The six-foot, two-prong AC cable at the back of the unit is detachable, and conveniently includes a Velcro strap to reduce the amount of excess cables. That doesn’t help when plugging in multiple devices with stock Lightning cables, but the company sells 3.5-inch flat cables designed for this purpose; unfortunately, none are included with the X3 or X5, but a pack of four sells for $24.
ChargeHub makes up for that stinginess by offering the ability to customize. Each model is available in your choice of eight colors: Black, white, red, blue, pink, purple, orange or green. (X7 is also available in clear, or with a square design.) But the customization doesn’t stop there.
Users are encouraged to swap out the company’s logo on the top with one of your own, courtesy of a web-based Design Studio. Here you can add photos (your own or from a large image gallery), add text, and export a PDF file to print at home. It’s a fairly basic, Adobe Flash-powered affair, but gets the job done.
Otherwise, ChargeHub delivers where it counts. Each port is capable of pushing a maximum of 2.4A for the fastest charging speeds currently available with iOS devices.
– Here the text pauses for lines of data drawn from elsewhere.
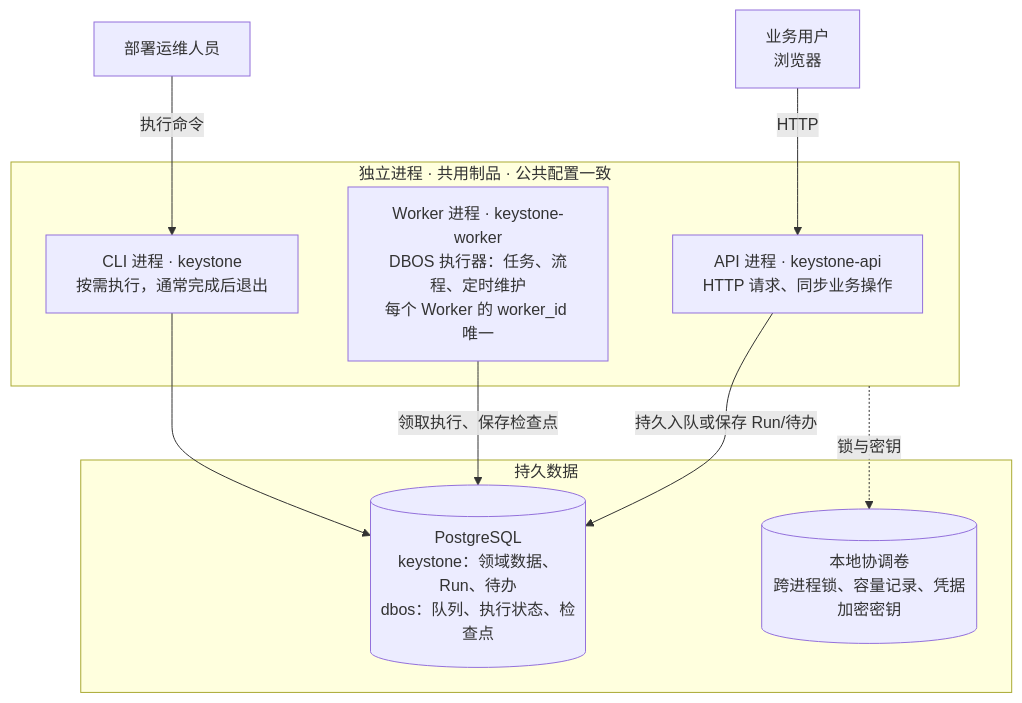
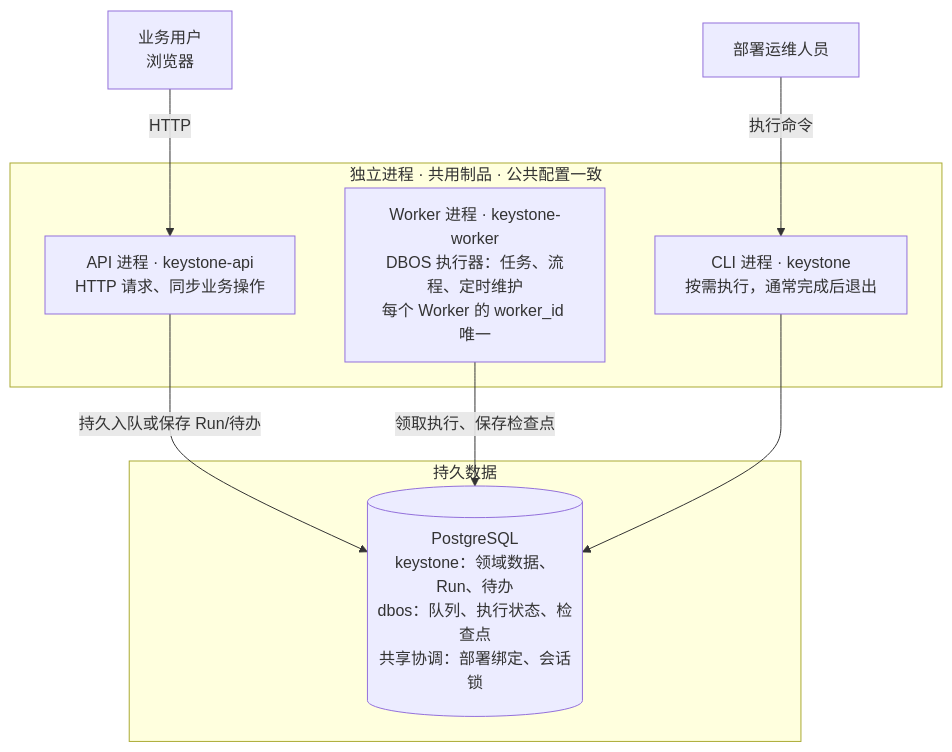
The third of 4 diagrams in docs/architecture.md (pfjhyyj/keystone), drawn with Mermaid before and after one commit. The commit also changed other lines of this file and 61 other files, not shown here.

Commit message:
feat: coordinate Keystone deployments through PostgreSQL

````diff
--- a/docs/architecture.md
+++ b/docs/architecture.md
@@ -61,23 +61,21 @@
 ```mermaid
 flowchart TB
   user["业务用户<br/>浏览器"]
   ops["部署运维人员"]
 
   subgraph procs["独立进程 · 共用制品 · 公共配置一致"]
     api["API 进程 · keystone-api<br/>HTTP 请求、同步业务操作"]
     worker["Worker 进程 · keystone-worker<br/>DBOS 执行器：任务、流程、定时维护<br/>每个 Worker 的 worker_id 唯一"]
     cli["CLI 进程 · keystone<br/>按需执行，通常完成后退出"]
   end
 
   subgraph data["持久数据"]
-    pg[("PostgreSQL<br/>keystone：领域数据、Run、待办<br/>dbos：队列、执行状态、检查点")]
-    vol[("本地协调卷<br/>跨进程锁、容量记录、凭据加密密钥")]
+    pg[("PostgreSQL<br/>keystone：领域数据、Run、待办<br/>dbos：队列、执行状态、检查点<br/>共享协调：部署绑定、会话锁")]
   end
 
   user -- HTTP --> api
   ops -- 执行命令 --> cli
   api -- 持久入队或保存 Run/待办 --> pg
   worker -- 领取执行、保存检查点 --> pg
   cli --> pg
-  procs -. 锁与密钥 .-> vol
 ```
````
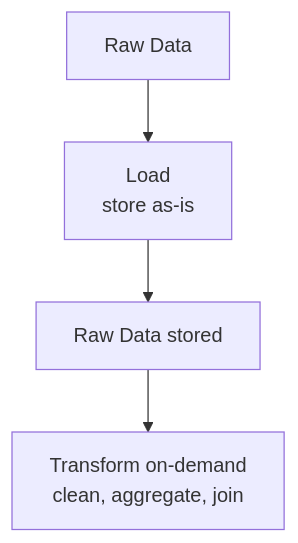
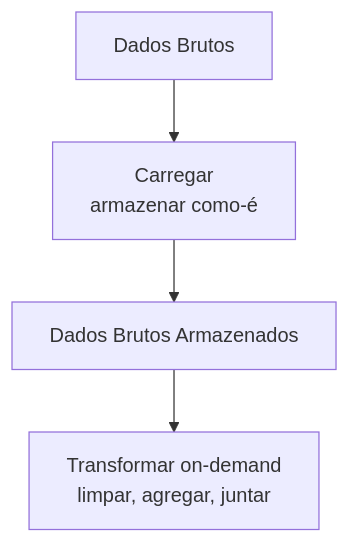
The seventh of 7 diagrams in docs/concepts/data-engineering.md (Quantilica/docs), drawn with Mermaid before and after one commit. The commit also changed other lines of this file and 31 other files, not shown here.

````diff
--- a/docs/concepts/data-engineering.md
+++ b/docs/concepts/data-engineering.md
@@ -91,6 +91,6 @@
 ```mermaid
 graph TD
-    A[Raw Data] --> B[Load <br/> store as-is]
-    B --> C[Raw Data stored]
-    C --> D[Transform on-demand <br/> clean, aggregate, join]
+    A[Dados Brutos] --> B[Carregar <br/> armazenar como-é]
+    B --> C[Dados Brutos Armazenados]
+    C --> D[Transformar on-demand <br/> limpar, agregar, juntar]
 ```
````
The hardware is solid and well-built, and I liked the rubberized ring around the bottom that keeps the unit from sliding around on a kitchen counter.